#### Provided data
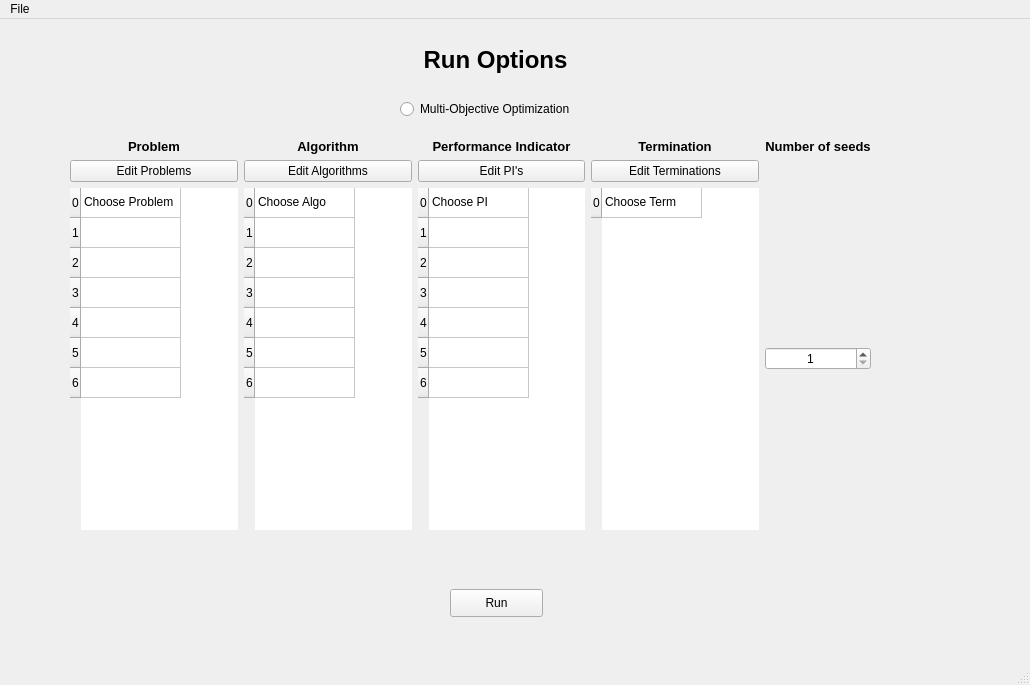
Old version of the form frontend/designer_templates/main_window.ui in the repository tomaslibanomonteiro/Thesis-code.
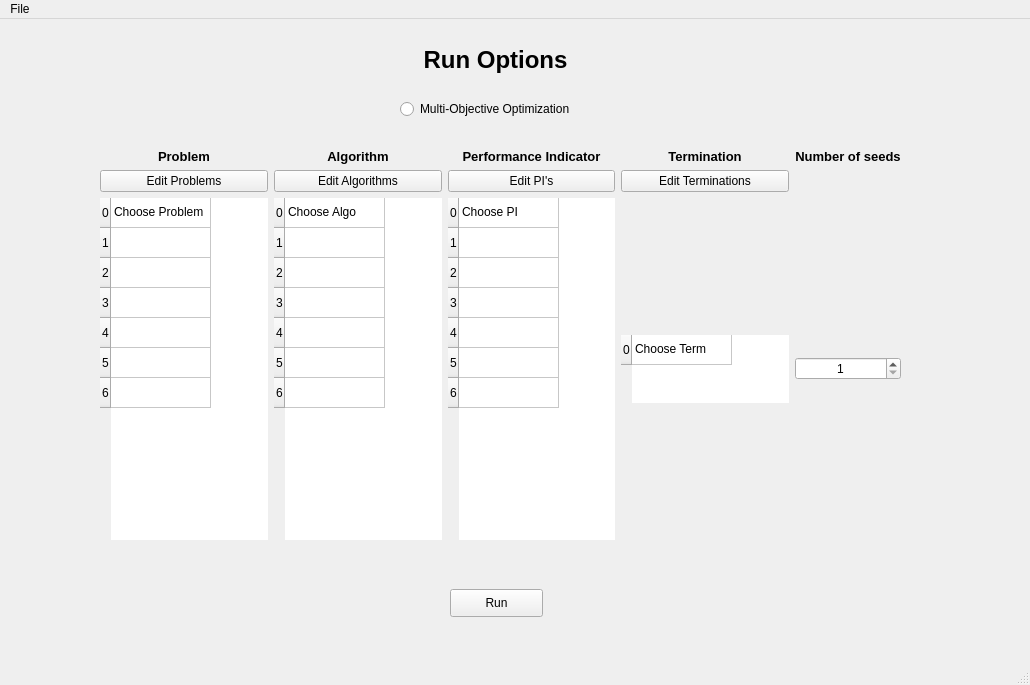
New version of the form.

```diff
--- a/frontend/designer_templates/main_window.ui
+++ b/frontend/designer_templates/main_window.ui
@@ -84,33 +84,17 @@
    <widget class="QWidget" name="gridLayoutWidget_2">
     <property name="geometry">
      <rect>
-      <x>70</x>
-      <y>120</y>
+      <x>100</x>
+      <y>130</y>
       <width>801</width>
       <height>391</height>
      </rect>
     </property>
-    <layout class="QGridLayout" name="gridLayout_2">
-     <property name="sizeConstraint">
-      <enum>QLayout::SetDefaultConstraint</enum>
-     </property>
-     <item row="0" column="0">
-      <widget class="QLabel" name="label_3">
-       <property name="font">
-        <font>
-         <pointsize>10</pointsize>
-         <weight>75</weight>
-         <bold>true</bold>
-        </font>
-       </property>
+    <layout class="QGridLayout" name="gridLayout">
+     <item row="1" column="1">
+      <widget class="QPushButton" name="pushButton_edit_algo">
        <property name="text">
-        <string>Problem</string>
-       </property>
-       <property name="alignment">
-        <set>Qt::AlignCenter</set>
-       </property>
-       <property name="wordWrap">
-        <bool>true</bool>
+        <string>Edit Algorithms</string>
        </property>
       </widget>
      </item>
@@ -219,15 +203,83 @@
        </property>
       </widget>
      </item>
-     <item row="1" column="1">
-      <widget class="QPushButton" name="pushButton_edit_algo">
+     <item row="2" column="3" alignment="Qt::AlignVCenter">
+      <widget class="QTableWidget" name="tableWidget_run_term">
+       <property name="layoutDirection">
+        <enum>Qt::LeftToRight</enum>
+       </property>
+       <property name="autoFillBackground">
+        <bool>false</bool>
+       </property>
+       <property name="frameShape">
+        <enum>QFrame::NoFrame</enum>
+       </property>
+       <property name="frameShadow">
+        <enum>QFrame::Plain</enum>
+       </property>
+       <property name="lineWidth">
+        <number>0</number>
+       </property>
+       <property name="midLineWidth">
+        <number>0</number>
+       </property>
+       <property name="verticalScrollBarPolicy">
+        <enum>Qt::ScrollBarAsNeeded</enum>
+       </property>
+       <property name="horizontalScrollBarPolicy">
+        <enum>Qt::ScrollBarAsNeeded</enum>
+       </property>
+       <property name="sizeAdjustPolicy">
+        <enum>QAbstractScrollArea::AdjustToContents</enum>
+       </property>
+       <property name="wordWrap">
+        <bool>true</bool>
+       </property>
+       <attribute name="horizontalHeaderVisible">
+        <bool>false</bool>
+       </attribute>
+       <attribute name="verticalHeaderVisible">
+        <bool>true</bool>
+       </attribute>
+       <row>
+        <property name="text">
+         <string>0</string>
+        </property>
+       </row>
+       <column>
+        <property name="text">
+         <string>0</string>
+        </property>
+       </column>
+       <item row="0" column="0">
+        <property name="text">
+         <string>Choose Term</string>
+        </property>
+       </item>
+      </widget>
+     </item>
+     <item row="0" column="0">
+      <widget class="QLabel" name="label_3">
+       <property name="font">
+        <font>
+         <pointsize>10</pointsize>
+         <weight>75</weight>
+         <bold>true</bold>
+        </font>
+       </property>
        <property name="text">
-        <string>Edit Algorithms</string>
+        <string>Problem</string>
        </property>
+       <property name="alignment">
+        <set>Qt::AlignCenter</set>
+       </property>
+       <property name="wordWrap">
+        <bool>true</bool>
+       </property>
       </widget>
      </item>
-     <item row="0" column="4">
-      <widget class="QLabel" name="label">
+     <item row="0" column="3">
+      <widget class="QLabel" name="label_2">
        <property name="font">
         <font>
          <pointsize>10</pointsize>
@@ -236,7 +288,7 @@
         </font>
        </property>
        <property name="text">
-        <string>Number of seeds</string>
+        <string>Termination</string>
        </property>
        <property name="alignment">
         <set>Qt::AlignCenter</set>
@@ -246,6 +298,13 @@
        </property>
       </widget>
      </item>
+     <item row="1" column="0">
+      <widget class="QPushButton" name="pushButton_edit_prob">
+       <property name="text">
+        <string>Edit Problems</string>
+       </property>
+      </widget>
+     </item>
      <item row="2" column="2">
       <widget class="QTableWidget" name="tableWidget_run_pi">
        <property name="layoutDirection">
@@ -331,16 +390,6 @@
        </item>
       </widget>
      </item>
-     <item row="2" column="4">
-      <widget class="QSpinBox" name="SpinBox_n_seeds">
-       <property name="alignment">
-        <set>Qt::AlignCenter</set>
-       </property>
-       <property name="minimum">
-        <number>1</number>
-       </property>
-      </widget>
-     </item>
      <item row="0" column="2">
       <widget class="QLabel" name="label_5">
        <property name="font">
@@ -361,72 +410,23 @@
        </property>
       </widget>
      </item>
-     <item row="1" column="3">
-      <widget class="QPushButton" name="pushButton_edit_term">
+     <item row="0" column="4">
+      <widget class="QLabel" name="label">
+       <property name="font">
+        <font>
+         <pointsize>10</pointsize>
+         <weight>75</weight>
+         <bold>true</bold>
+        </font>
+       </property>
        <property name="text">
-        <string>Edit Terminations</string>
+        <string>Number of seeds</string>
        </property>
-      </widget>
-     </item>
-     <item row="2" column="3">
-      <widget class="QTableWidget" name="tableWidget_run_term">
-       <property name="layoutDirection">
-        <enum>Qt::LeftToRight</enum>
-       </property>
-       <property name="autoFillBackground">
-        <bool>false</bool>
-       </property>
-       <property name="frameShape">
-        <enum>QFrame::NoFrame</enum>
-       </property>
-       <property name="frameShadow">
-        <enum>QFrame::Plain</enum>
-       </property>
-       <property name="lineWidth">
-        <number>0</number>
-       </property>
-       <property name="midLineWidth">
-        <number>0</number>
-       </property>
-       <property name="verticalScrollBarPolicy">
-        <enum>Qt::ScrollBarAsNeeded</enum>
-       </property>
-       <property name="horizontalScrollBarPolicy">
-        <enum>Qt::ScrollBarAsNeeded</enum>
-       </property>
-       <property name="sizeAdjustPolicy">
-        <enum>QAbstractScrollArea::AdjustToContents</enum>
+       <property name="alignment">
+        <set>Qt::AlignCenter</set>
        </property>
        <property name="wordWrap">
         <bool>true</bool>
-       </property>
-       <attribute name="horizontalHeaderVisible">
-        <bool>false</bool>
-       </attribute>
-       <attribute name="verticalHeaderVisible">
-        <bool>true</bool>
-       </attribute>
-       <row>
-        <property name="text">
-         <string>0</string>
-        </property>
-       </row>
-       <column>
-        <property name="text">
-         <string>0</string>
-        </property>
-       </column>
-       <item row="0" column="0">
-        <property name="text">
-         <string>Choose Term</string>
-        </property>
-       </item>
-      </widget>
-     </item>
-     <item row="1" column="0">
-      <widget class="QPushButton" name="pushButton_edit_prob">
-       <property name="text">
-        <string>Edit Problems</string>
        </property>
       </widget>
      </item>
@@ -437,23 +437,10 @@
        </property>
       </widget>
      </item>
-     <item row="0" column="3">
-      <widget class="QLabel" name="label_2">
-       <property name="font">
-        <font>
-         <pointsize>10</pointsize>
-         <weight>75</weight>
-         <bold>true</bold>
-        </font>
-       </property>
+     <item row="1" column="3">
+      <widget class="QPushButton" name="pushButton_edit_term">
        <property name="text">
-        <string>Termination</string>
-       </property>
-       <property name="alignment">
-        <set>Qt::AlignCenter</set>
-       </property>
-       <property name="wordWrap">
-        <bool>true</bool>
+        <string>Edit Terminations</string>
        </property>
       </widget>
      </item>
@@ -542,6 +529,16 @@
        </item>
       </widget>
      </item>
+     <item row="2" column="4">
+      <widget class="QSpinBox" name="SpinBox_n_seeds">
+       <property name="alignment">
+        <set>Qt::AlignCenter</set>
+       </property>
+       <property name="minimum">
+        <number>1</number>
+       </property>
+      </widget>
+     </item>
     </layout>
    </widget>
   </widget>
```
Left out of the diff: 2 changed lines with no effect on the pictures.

#### Exercise description
Report how many lines in the material contain the word "QPushButton", writing the number and nothing more.

#### Your solution
6